    2. It appears that it either doesn’t use caching or it doesn’t use real-time invalidation or depends on relative resource urls and simple server architectures.
    3. Having a slew of developers working on any given site at any given time, I don’t want to introduce more complexities into the application stack that have to be tested and accounted for. Magento JS/CSS merging works, it is efficient (with the patches I made and deployment methods) and it isn’t dependent on a web-server third-party module.
    4. I generally don’t like black-box optimizations, especially for extremely critical applications..

    I think mod_pagespeed is probably a great choice for a lot of people, especially those using applications that are poorly optimized out of the box, but it just doesn’t jive with how I roll. Same with Cloudflare (besides the fact that their uptime is sub-par).

    Thanks for the comment. Do you use mod_pagespeed with Magento sites? If so, what was your experience like?

  • Andrii Kasian

    No, I don’t use pagespeed. I prefer to use minification and compresion, so no need in external tools (and “I don’t want to introduce more complexities into the application stack” also ;) Also I use extension which moves all js scripts to page end.

  • http://www.matthias-zeis.com/archiv/magento-neuigkeiten-wochen-21-22-2014 Magento-Neuigkeiten der Wochen 21/22 2014

    […] Colin schrieb über effizientes Management von Assets. […]

  • http://colin.mollenhour.com Colin Mollenhour

    Thanks for the link. Yes, the same concept, just a different implementation. Mine doesn’t require a core rewrite or use any additional xml traversal, modify xml attributes real-time, use expensive xpath queries or depend on arbitrary node names (params). It also can be used outside of the head block.

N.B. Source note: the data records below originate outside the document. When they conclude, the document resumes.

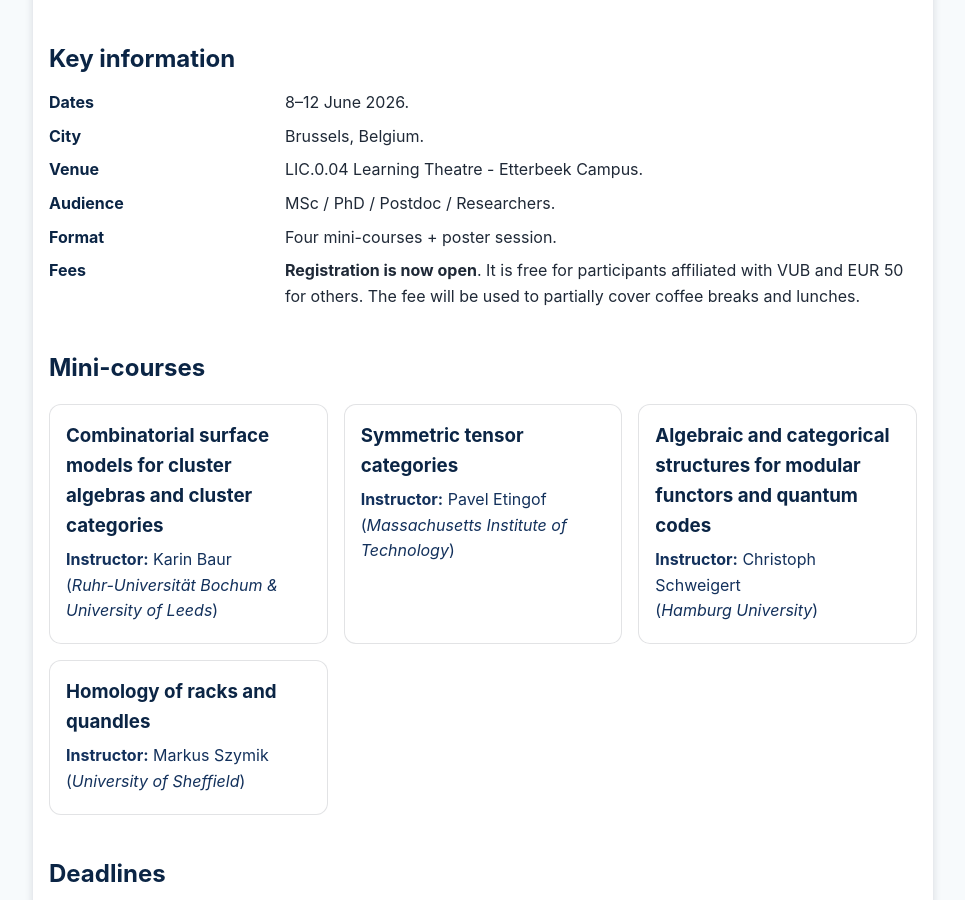
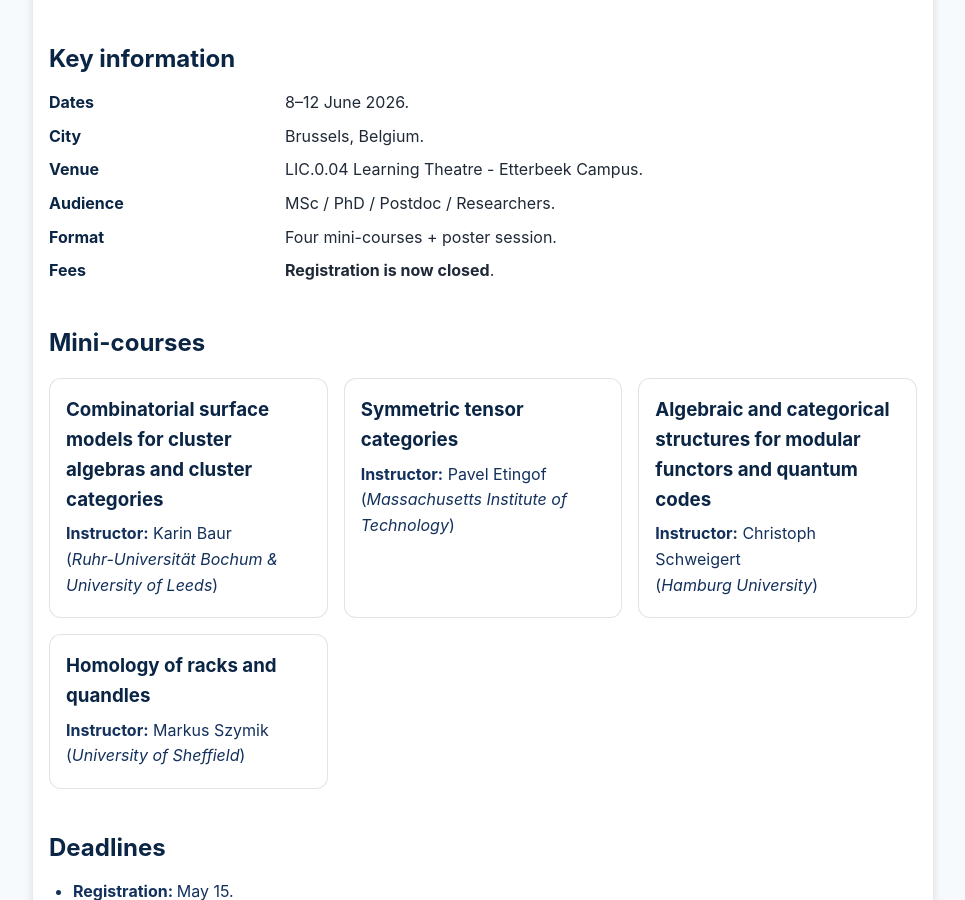
Before and after one commit to VubLeedsTopYB/VubLeedsTopYB.github.io, a Jekyll site: the page built from summer-school/index.md, in a window 1280 px wide and 900 px high, scrolled down 1899 px. Shown: the whole window, without its empty margins (157-1122 px from the left). Built offline with Jekyll 4.4.1, drawn with Linux system fonts in a browser that asks for light colours.

Commit message:
Registration closed

```diff
--- a/summer-school/index.md
+++ b/summer-school/index.md
@@ -42,7 +42,7 @@ title: VUB–Leeds Algebra School (2026) — Overview
     <div class="k">Venue</div><div>LIC.0.04 Learning Theatre - Etterbeek Campus.</div>
     <div class="k">Audience</div><div>MSc / PhD / Postdoc / Researchers. </div>
     <div class="k">Format</div><div>Four mini-courses + poster session.</div>
-    <div class="k">Fees</div><div><strong>Registration is now open</strong>. It is free for participants affiliated with VUB and EUR 50 for others. The fee will be used to partially cover coffee breaks and lunches.</div>
+    <div class="k">Fees</div><div><strong>Registration is now closed</strong>. </div>
   </div>
 </section>
 
```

I tried to make the solution as simple as it could possibly be.